Amazon Music HD launched today, undercutting several other high-definition streaming services.
A new HD streaming plan has been rumored to be in the works for a few months now. The new plan will cost $14.99 a month for the HD tier, or $12.99/monthly for Prime subscribers.
By comparison, Tidal’s Hi-Fi plan starts at $19.99/monthly and has several tiers.
Amazon Music says it has a catalog of over 50 million HD songs. It defines HD as CD-quality 16-bit and 44.1kHz sample rate. The service has “millions” of UltraHD tracks of 24-bit and sample rates from 44.1kHz up to 192kHz. Amazon Music HD will deliver the files in lossless FLAC instead of Tidal’s MQA format.
Amazon VP of Music Steve Boom says Amazon is looking to bring HD and Ultra HD streaming to the masses. Amazon Music HD isn’t aiming for niche audiophiles like Tidal and Qobuz — Amazon Music HD is going for the mass approach.
Amazon Music’s latest subscriber numbers appeared to be around 32 million in April. Spotify hit 100 million paid subscriptions in that same period. Amazon might have an easier time with conversions though, thanks to cheaper pricing for Prime subscribers.
Amazon Music HD might be a reason for some people to switch away from Spotify.
Spotify has tested lossless audio in select markets in the past the past but has determined there’s no mass appeal there. Apple is flirting with its own AAC format with high-definition but has stopped short of a lossless commitment. Amazon stepping into those waters is significant, but it’s unclear if the move will pay off.
“We haven’t talked much about [introducing an HD tier],” Spotify VP and head of investor relations Paul Vogel recently shared at Goldman Sachs’ Communicopia conference. “But if you go back and look at it, it’s not really something that’s been a big differentiator among the different services. It’s really about user interface, algorithms, playlists, discoverability and those type of things.”
“So I wouldn’t say never, but we think that in terms of what consumers are looking for, it’s not something that’s really resonated.”
There’s also the question of capacity and bandwidth. Lossless audio delivery demands much more streaming bandwidth than standard definition streaming. Even most unlimited plans in the United States have a soft data cap of around 22GB. Until the 5G future is here and can support HD audio by default, many consumers will shy away.
We saw the same thing with adoption rates from SD to HD TV signal in the 2000s.

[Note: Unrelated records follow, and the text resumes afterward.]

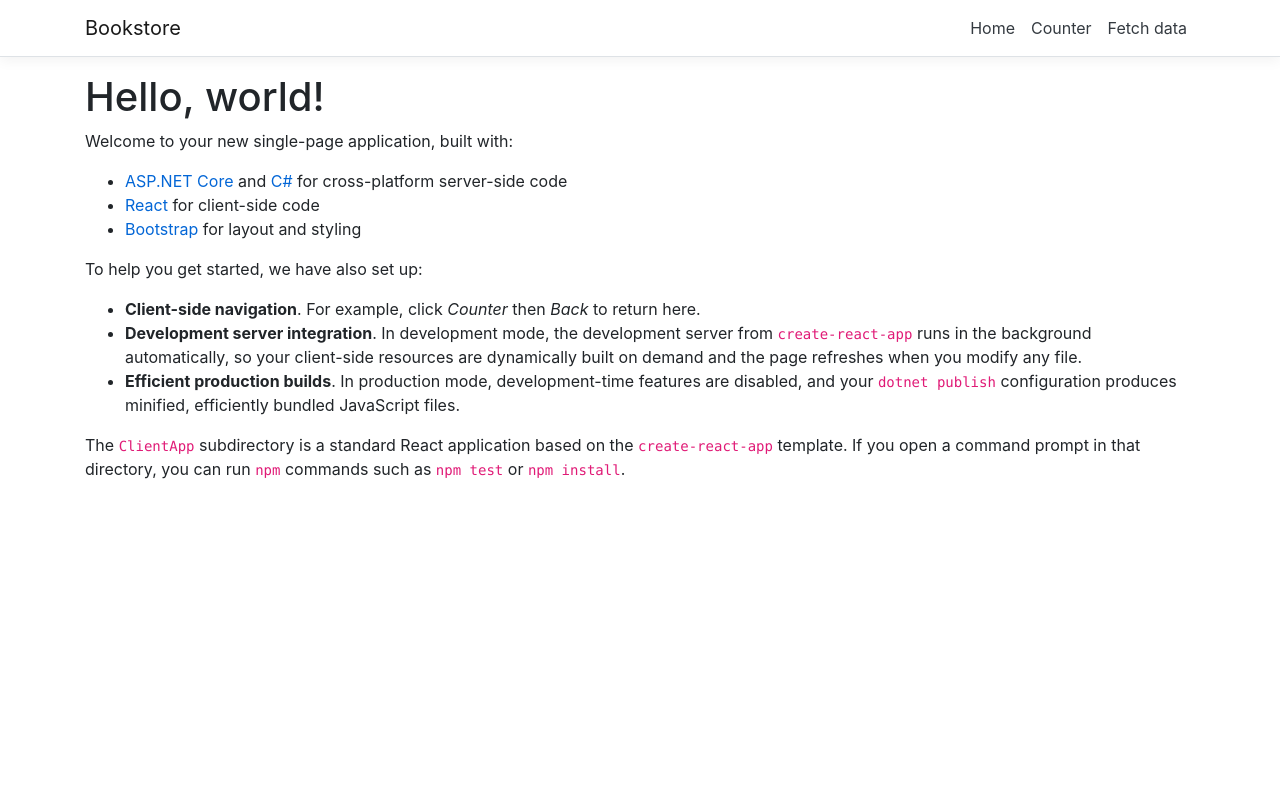
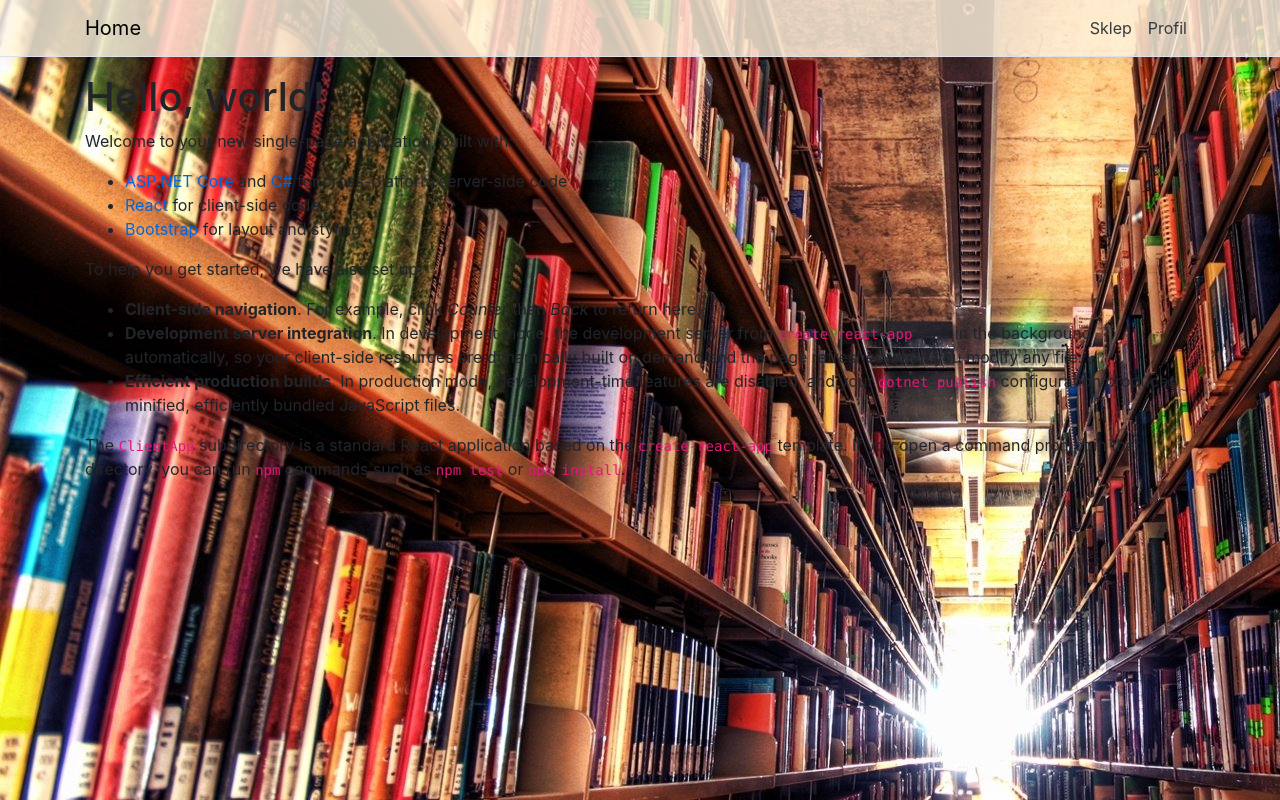
Before and after one commit to nakayecc/bookstore, a React (Create React App) app in the folder ClientApp/: page / in a window 1280 px wide. Built offline with nearby package versions, Linux system fonts and the light colour scheme.

Commit message:
Customize navbar

```diff
--- a/ClientApp/src/App.js
+++ b/ClientApp/src/App.js
@@ -5,7 +5,7 @@ import { Home } from './components/Home';
 import { FetchData } from './components/FetchData';
 import { Counter } from './components/Counter';
 
-import './custom.css'
+import './css/custom.css'
 
 export default class App extends Component {
   static displayName = App.name;
--- a/ClientApp/src/components/NavMenu.js
+++ b/ClientApp/src/components/NavMenu.js
@@ -1,7 +1,7 @@
 import React, { Component } from 'react';
 import { Collapse, Container, Navbar, NavbarBrand, NavbarToggler, NavItem, NavLink } from 'reactstrap';
 import { Link } from 'react-router-dom';
-import './NavMenu.css';
+import '../css/NavMenu.css';
 
 export class NavMenu extends Component {
   static displayName = NavMenu.name;
@@ -24,20 +24,17 @@ export class NavMenu extends Component {
   render () {
     return (
       <header>
-        <Navbar className="navbar-expand-sm navbar-toggleable-sm ng-white border-bottom box-shadow mb-3" light>
+        <Navbar className="navv navbar-expand-sm navbar-toggleable-sm ng-white border-bottom box-shadow mb-3">
           <Container>
-            <NavbarBrand tag={Link} to="/">Bookstore</NavbarBrand>
+            <NavbarBrand tag={Link} to="/">Home</NavbarBrand>
             <NavbarToggler onClick={this.toggleNavbar} className="mr-2" />
             <Collapse className="d-sm-inline-flex flex-sm-row-reverse" isOpen={!this.state.collapsed} navbar>
               <ul className="navbar-nav flex-grow">
                 <NavItem>
-                  <NavLink tag={Link} className="text-dark" to="/">Home</NavLink>
+                  <NavLink tag={Link} className="text-dark" to="/">Sklep</NavLink>
                 </NavItem>
                 <NavItem>
-                  <NavLink tag={Link} className="text-dark" to="/counter">Counter</NavLink>
-                </NavItem>
-                <NavItem>
-                  <NavLink tag={Link} className="text-dark" to="/fetch-data">Fetch data</NavLink>
+                  <NavLink tag={Link} className="text-dark" to="/counter">Profil</NavLink>
                 </NavItem>
               </ul>
             </Collapse>
--- a/ClientApp/src/components/NavMenu.css
+++ b/ClientApp/src/css/NavMenu.css
@@ -2,6 +2,7 @@ a.navbar-brand {
   white-space: normal;
   text-align: center;
   word-break: break-all;
+  color: black;
 }
 
 html {
@@ -16,3 +17,7 @@ html {
 .box-shadow {
   box-shadow: 0 .25rem .75rem rgba(0, 0, 0, .05);
 }
+
+.navv {
+  background-color: rgba(255, 245, 226, 0.8);
+}
--- a/ClientApp/src/custom.css
+++ b/ClientApp/src/css/custom.css
@@ -12,3 +12,7 @@ code {
   background-color: #1b6ec2;
   border-color: #1861ac;
 }
+
+body{
+  background-image: url("../img/bg.jpg");
+}
```
Also changed, not shown: ClientApp/src/img/bg.jpg (added).
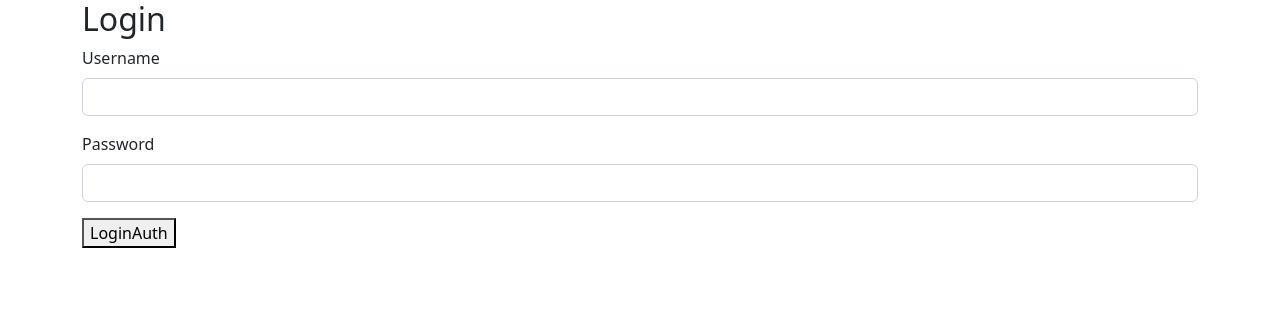
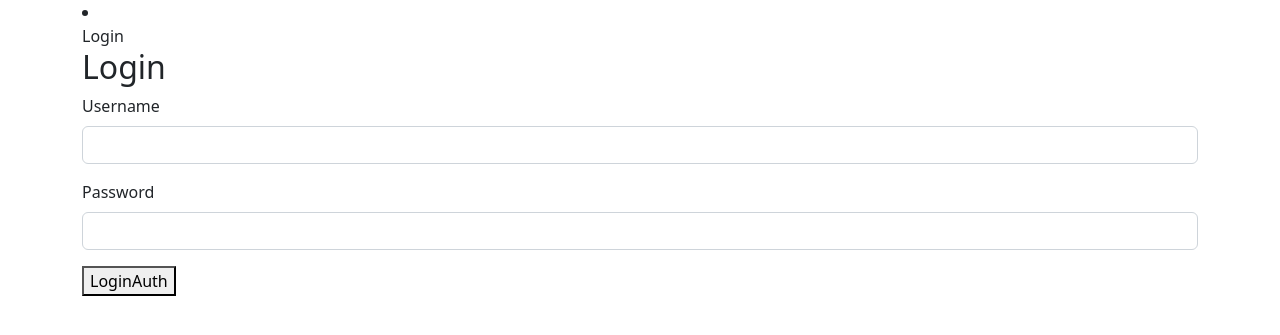
Before and after one commit to xwojziarnik/cepik_app, a Django app: page /login_user/ in a window 1280 px wide. Shown: the top 335 px of the page. Run offline with Django 4.2, Linux system fonts and the light colour scheme.

Commit message:
Added login link

```diff
--- a/templates/base.html
+++ b/templates/base.html
@@ -20,6 +20,9 @@
     </div>
     {% endfor %}
     {% endif %}
+    <li>
+        <a class="nav-link" href="{% url 'loginAuth' %}">Login</a>
+    </li>
     {% block body %}{% endblock %}
 </div>
 <script src="https://cdn.jsdelivr.net/npm/bootstrap@5.2.0-beta1/dist/js/bootstrap.bundle.min.js"
--- a/users/views.py
+++ b/users/views.py
@@ -25,6 +25,7 @@ def login_user(request):
         user = authenticate(request, username=username, password=password)
         if user is not None:
             login(request, user)
+            messages.success(request, ("Success Login."))
             return redirect('index')
         else:
             messages.success(request, ("Error Logging in, try again..."))
```
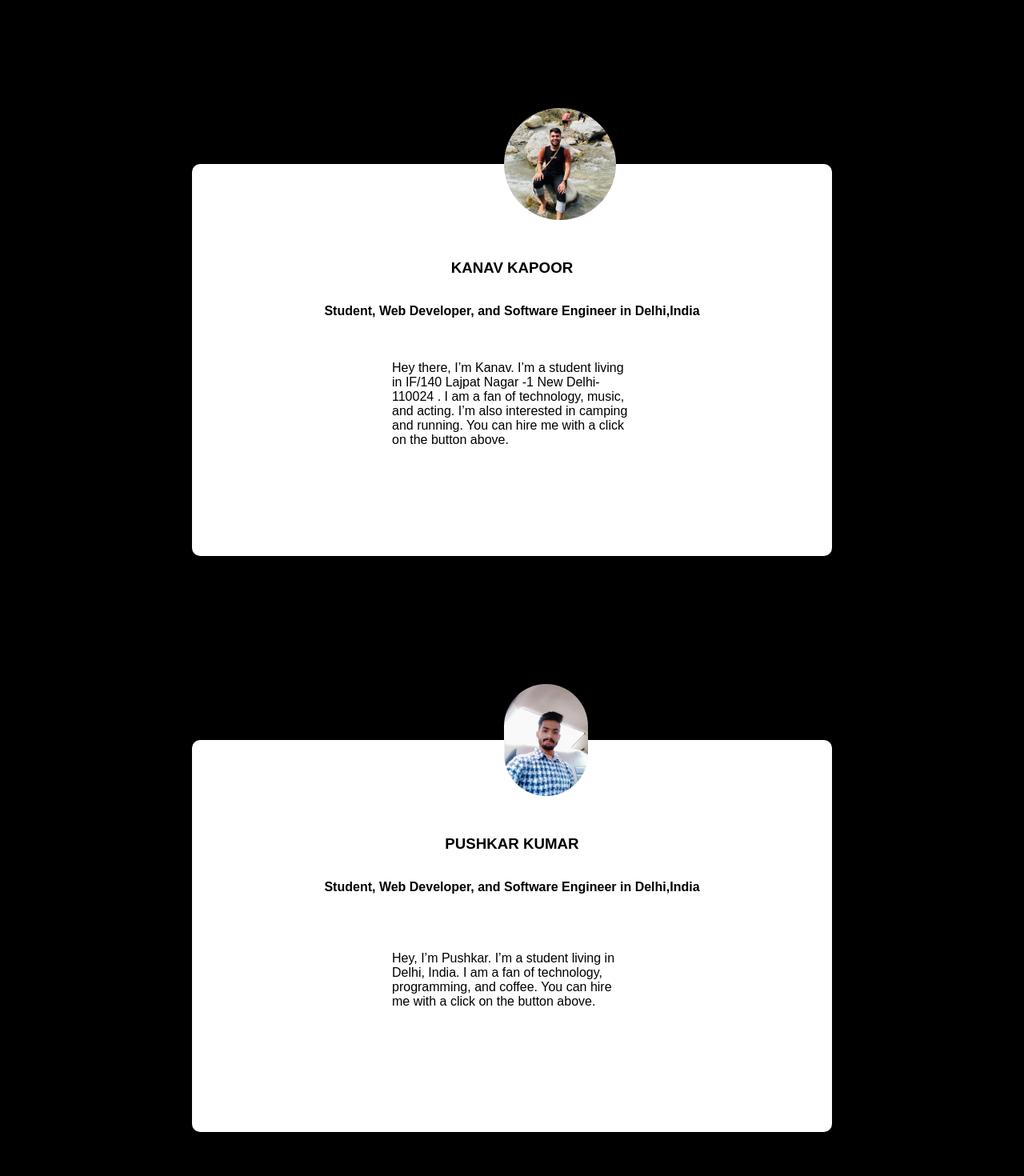
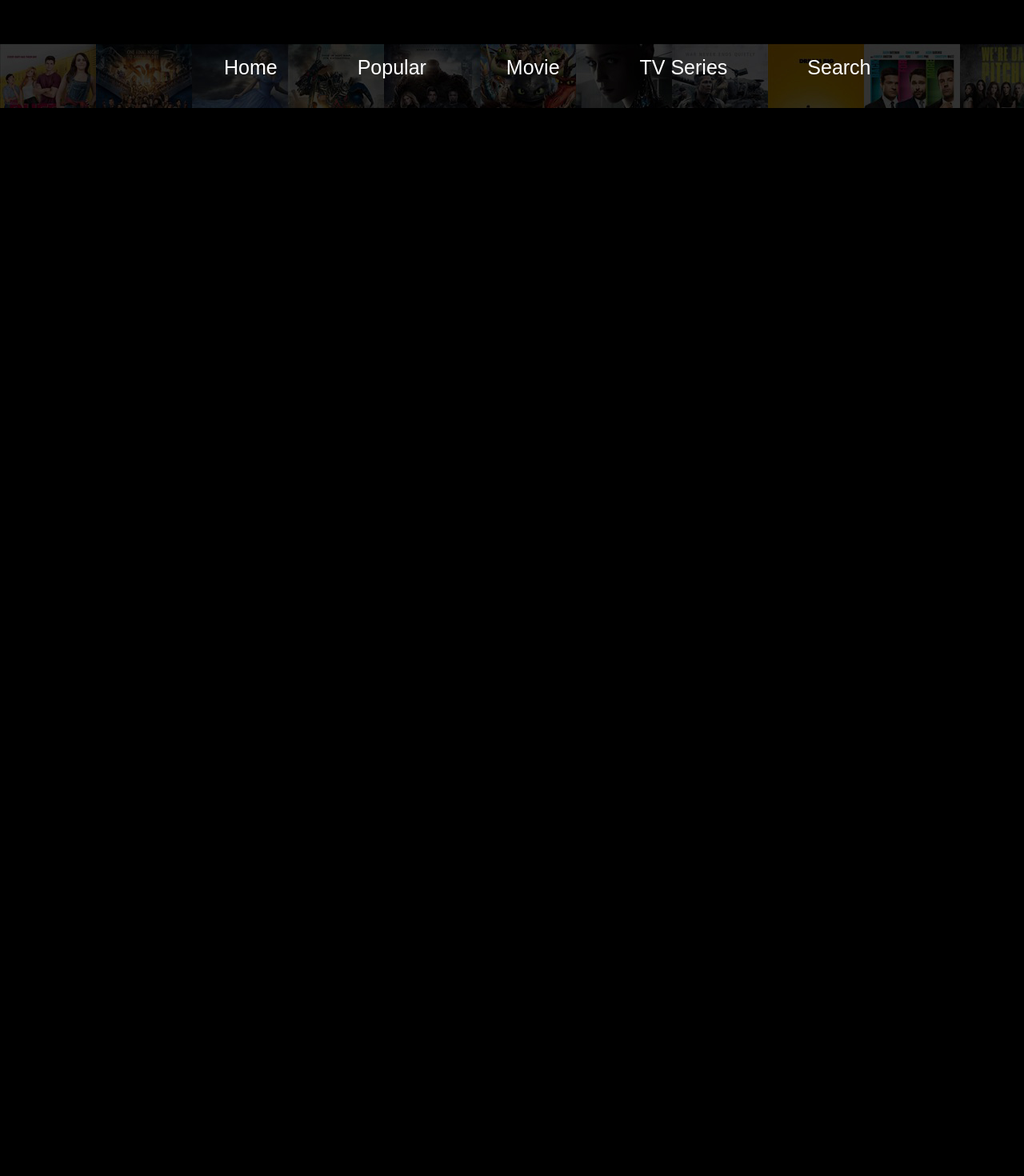
Before and after one commit to Dhruv22Goel/MoviesHubb, a React (Create React App) app: page /about in a window 1280 px wide. Shown: the part 760-2230 px from the top of the page at 80% size. After the commit the page ends 895 px from the top, so only its background shows below. Built offline with nearby package versions, Linux system fonts and the light colour scheme.

Commit message:
Update About.jsx

```diff
--- a/src/pages/About.jsx
+++ b/src/pages/About.jsx
@@ -60,31 +60,6 @@ export default function About(){
                     <P>Greetings, I’m Dhruv . I’m a student living in Delhi,India. I am a fan of technology, food, and web development. I’m also interested in fitness and music.</P>
                 </AboutMeDiv>
             </AboutMe>
-
-        </AboutDiv>
-        <AboutDiv>
-            <AboutMe>
-                <AboutMeImgDiv>
-                    <AboutMeImg src={KanavProfilePic} />
-                </AboutMeImgDiv>
-                <AboutMeDiv>
-                    <h3>KANAV KAPOOR</h3>
-                    <p><b>Student, Web Developer, and Software Engineer in Delhi,India</b></p>
-                    <P>Hey there, I’m Kanav. I’m a student living in IF/140 Lajpat Nagar -1 New Delhi-110024 . I am a fan of technology, music, and acting. I’m also interested in camping and running. You can hire me with a click on the button above.</P>
-                </AboutMeDiv>
-            </AboutMe>
-        </AboutDiv>
-        <AboutDiv>
-            <AboutMe>
-                <AboutMeImgDiv>
-                    <AboutMeImg src={PushkarProfilePic} />
-                </AboutMeImgDiv>
-                <AboutMeDiv>
-                    <h3>PUSHKAR KUMAR</h3>
-                    <p><b>Student, Web Developer, and Software Engineer in Delhi,India</b></p>
-                    <P>Hey, I’m Pushkar. I’m a student living in Delhi, India. I am a fan of technology, programming, and coffee. You can hire me with a click on the button above.</P>
-                </AboutMeDiv>
-            </AboutMe>
         </AboutDiv>
         <NavBar/>
         </>
```
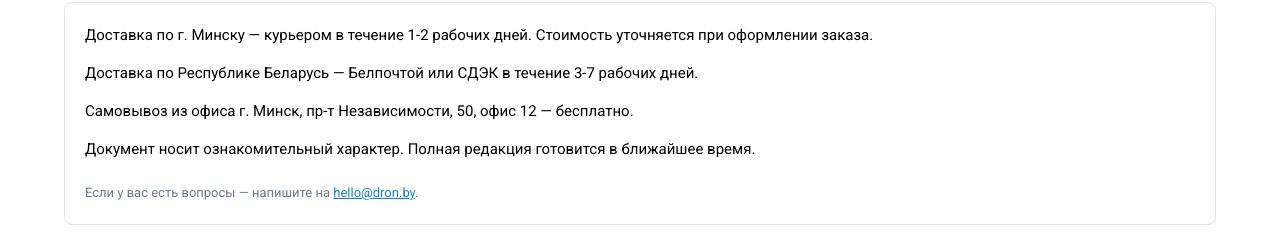
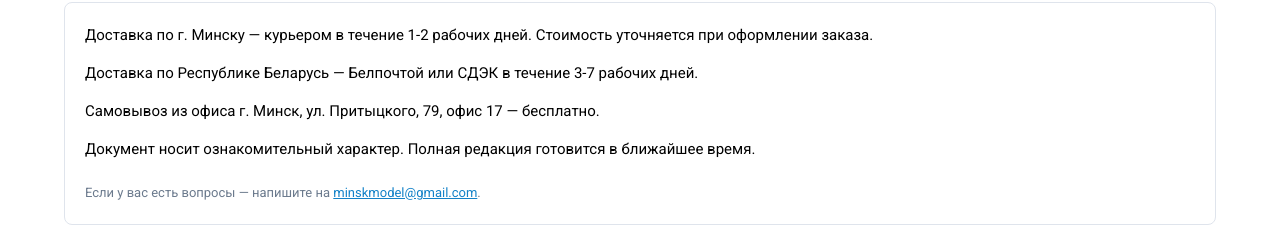
Before and after one commit to Nevyadomy/dron.by, a React (Vite) app: page /docs/delivery in a window 1280 px wide. Shown: the part 236-486 px from the top of the page. Built offline with nearby package versions, Linux system fonts and the light colour scheme.

Commit message:
Initial commit

```diff
--- a/src/pages/contacts.tsx
+++ b/src/pages/contacts.tsx
@@ -48,7 +48,7 @@ const ContactsPage = () => (
               style={{ flexShrink: 0 }}
             />
             <a href="tel:+375290000000" style={{ color: "var(--color-fg)" }}>
-              +375 (22) 788-10-55
+              +375 (25) 788-10-55
             </a>
             <span style={{ color: "var(--color-muted-fg)" }}>
               · отдел продаж
--- a/src/pages/docs.$slug.tsx
+++ b/src/pages/docs.$slug.tsx
@@ -8,7 +8,7 @@ const DOCS: Record<string, { title: string; body: string[] }> = {
     body: [
       "Доставка по г. Минску — курьером в течение 1-2 рабочих дней. Стоимость уточняется при оформлении заказа.",
       "Доставка по Республике Беларусь — Белпочтой или СДЭК в течение 3-7 рабочих дней.",
-      "Самовывоз из офиса г. Минск, пр-т Независимости, 50, офис 12 — бесплатно.",
+      "Самовывоз из офиса г. Минск, ул. Притыцкого, 79, офис 17 — бесплатно.",
       "Документ носит ознакомительный характер. Полная редакция готовится в ближайшее время.",
     ],
   },
@@ -31,11 +31,19 @@ const DocsPage = () => {
     return (
       <div style={{ maxWidth: 1200, margin: "0 auto", padding: 24 }}>
         <h1 style={{ fontSize: 24, fontWeight: 700 }}>Документ не найден</h1>
-        <Breadcrumbs items={[{ label: "Главная", to: "/" }, { label: "Документ" }]} />
+        <Breadcrumbs
+          items={[{ label: "Главная", to: "/" }, { label: "Документ" }]}
+        />
         <LayoutCard padded>
           <p style={{ color: "var(--color-muted-fg)" }}>
             Запрошенный документ отсутствует. Вернитесь на{" "}
-            <Link to="/" style={{ color: "var(--color-primary)", textDecoration: "underline" }}>
+            <Link
+              to="/"
+              style={{
+                color: "var(--color-primary)",
+                textDecoration: "underline",
+              }}
+            >
               главную
             </Link>
             .
@@ -48,16 +56,38 @@ const DocsPage = () => {
   return (
     <div style={{ maxWidth: 1200, margin: "0 auto", padding: 24 }}>
       <h1 style={{ fontSize: 28, fontWeight: 700 }}>{doc.title}</h1>
-      <Breadcrumbs items={[{ label: "Главная", to: "/" }, { label: doc.title }]} />
+      <Breadcrumbs
+        items={[{ label: "Главная", to: "/" }, { label: doc.title }]}
+      />
       <LayoutCard padded>
-        <div style={{ display: "flex", flexDirection: "column", gap: 14, lineHeight: 1.6, fontSize: 15 }}>
+        <div
+          style={{
+            display: "flex",
+            flexDirection: "column",
+            gap: 14,
+            lineHeight: 1.6,
+            fontSize: 15,
+          }}
+        >
           {doc.body.map((p, i) => (
             <p key={i}>{p}</p>
           ))}
-          <p style={{ fontSize: 13, color: "var(--color-muted-fg)", marginTop: 8 }}>
+          <p
+            style={{
+              fontSize: 13,
+              color: "var(--color-muted-fg)",
+              marginTop: 8,
+            }}
+          >
             Если у вас есть вопросы — напишите на{" "}
-            <a href="mailto:hello@dron.by" style={{ color: "var(--color-primary)", textDecoration: "underline" }}>
-              hello@dron.by
+            <a
+              href="mailto:minskmodel@gmail.com"
+              style={{
+                color: "var(--color-primary)",
+                textDecoration: "underline",
+              }}
+            >
+              minskmodel@gmail.com
             </a>
             .
           </p>
--- a/src/services/api.ts
+++ /dev/null
@@ -1,7 +0,0 @@
-import axios from "axios";
-
-export const api = axios.create({
-  baseURL: "https://dummyjson.com",
-  timeout: 15000,
-  headers: { "Content-Type": "application/json" },
-});
--- a/src/services/productService.ts
+++ b/src/services/productService.ts
@@ -1,8 +1,5 @@
 import { LOCAL_PRODUCTS, paginateLocal, searchLocal } from "@/data/products";
-import {
-  type Product,
-  type ProductList,
-} from "@/schemas/product.schema";
+import { type Product, type ProductList } from "@/schemas/product.schema";
 
 export interface FetchProductsParams {
   limit?: number;
@@ -11,14 +8,12 @@ export interface FetchProductsParams {
   category?: string;
 }
 
-/**
- * Local catalog of quadcopters & accessories.
- * Network calls intentionally removed — items are curated locally.
- */
-const simulate = <T,>(value: T, ms = 150): Promise<T> =>
+const simulate = <T>(value: T, ms = 150): Promise<T> =>
   new Promise((resolve) => setTimeout(() => resolve(value), ms));
 
-export async function fetchProducts(params: FetchProductsParams = {}): Promise<ProductList> {
+export async function fetchProducts(
+  params: FetchProductsParams = {},
+): Promise<ProductList> {
   const { limit = 30, skip = 0, search, category } = params;
   let items = [...LOCAL_PRODUCTS];
   if (category) items = items.filter((p) => p.category === category);
@@ -34,5 +29,7 @@ export async function fetchProduct(id: number | string): Promise<Product> {
 }
 
 export async function fetchCategories(): Promise<string[]> {
-  return simulate(Array.from(new Set(LOCAL_PRODUCTS.map((p) => p.category))).sort());
+  return simulate(
+    Array.from(new Set(LOCAL_PRODUCTS.map((p) => p.category))).sort(),
+  );
 }
```
Also changed, not shown: src/assets/images/common/img_placeholder-prototype.png (added).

I think this is fantastic. As a studio guy, this is going to be awesome.
“HD” audio is probably one of the biggest farces in the music industry. I worked in the industry for over a decade, and I do not understand why executives in the music industry think that consumers want this. Newsflash… the overwhelming vast majority DON’T CARE. There are 50k (read: a drop of a drop in the bucket) people in the world that care and will pay the money for the upgraded formats and put the $1000s of dollars for the equipment to be able to hear the difference. The other 300 million people simply don’t care and won’t notice. They play their music from their phone, inside the car or on a bluetooth speaker, that is equalized to have 10x more bass than it should. Forget the the fact that 97% of music is mastered to eliminate practically all sense of dynamics. This will be (if lucky) just something else to brag about having, that people really don’t understand, like the vinyl craze right now. It’s hilarious to see people post on social media about the “warmth” of the vinyl (that was originally recorded to Pro tools) they’re playing on their $50 crosby turntable…
no, just someone who was in the digital music industry early on, and spent countless hours with DSPs (HD TRacks; Mastered by iTunes; etc.) and getting very little revenue. Execs for some reason think this is the next thing. It’s really nothing new. If you think I’m wrong, you just have to look back to the late 90s. The peak of the modern music industry, SACDs were introduced, in a sales environment where you could sell at least 100k of almost any CD, SACDs sales were abysmal. What was easiest to consume was good enough.
I will say, the data does support the argument that most consumers don’t care about audio quality, at least not higher-end audio quality. Outside of a minimum quality floor, most are totally apathetic about it.
Hey, maybe that changes, though there’s not a market precedent, at least not ona mass scale.
That’s what Spotify is firmly stating here. Their consumer research shows that subscribers care about other factors when it comes to their music.
New releases on Spotify sound great through my system (60w per channel through JBL 4312s). I wouldn’t trade Spotify’s charts, New Release Radar, New Music Friday, Discover Weekly, song credits, artist info, and overall ease of use for Amazon’s sonic upgrade.
Amazon aiming for scarcity.
Audiophiles are the minority.